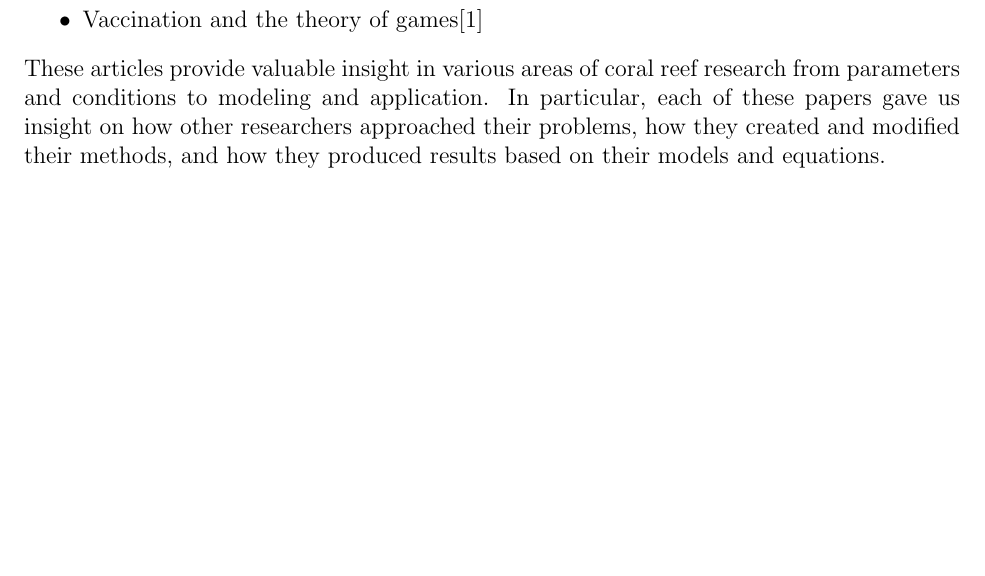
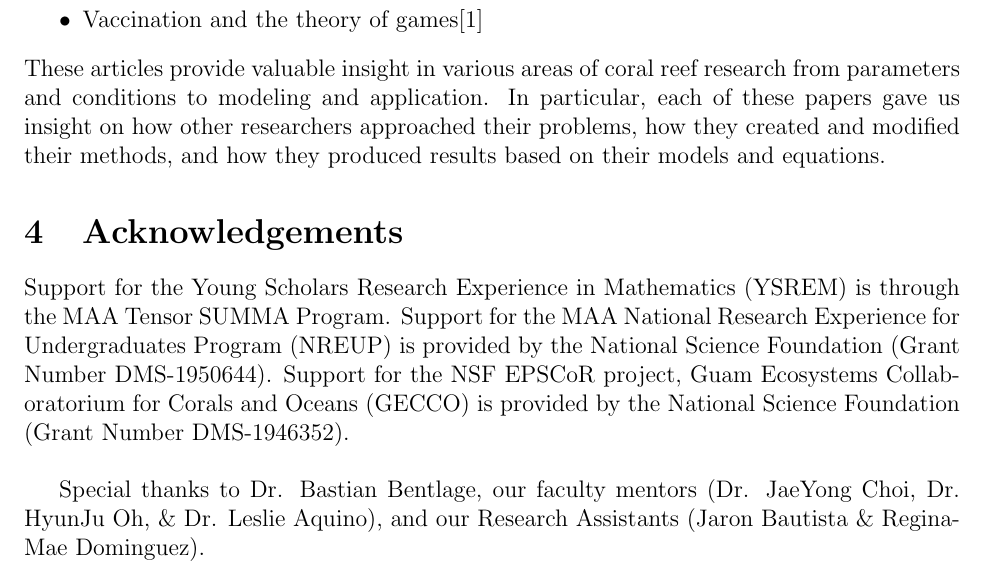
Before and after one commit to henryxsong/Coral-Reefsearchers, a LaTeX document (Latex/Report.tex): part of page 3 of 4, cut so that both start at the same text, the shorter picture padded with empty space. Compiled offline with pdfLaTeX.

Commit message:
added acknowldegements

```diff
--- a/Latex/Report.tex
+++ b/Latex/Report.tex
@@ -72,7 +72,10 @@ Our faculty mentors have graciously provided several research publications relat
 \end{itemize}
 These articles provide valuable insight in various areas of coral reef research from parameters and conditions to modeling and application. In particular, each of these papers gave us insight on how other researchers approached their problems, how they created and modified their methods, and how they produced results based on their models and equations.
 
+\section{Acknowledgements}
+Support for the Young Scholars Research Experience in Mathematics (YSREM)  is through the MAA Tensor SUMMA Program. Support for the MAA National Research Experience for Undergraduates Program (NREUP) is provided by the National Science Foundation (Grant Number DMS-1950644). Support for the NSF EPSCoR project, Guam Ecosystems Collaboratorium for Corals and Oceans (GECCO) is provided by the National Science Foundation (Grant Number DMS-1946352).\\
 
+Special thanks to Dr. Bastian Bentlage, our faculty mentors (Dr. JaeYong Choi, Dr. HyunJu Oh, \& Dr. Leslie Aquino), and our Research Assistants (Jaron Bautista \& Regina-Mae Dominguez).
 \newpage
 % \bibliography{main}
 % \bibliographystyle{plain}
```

▶ YOUR OBJECTIVE: Once you find the string "Report" in a line of the records, copy that line.

▶ COMPLETED TASK:
Before and after one commit to henryxsong/Coral-Reefsearchers, a LaTeX document (Latex/Report.tex): part of page 3 of 4, cut so that both start at the same text, the shorter picture padded with empty space. Compiled offline with pdfLaTeX.
--- a/Latex/Report.tex
+++ b/Latex/Report.tex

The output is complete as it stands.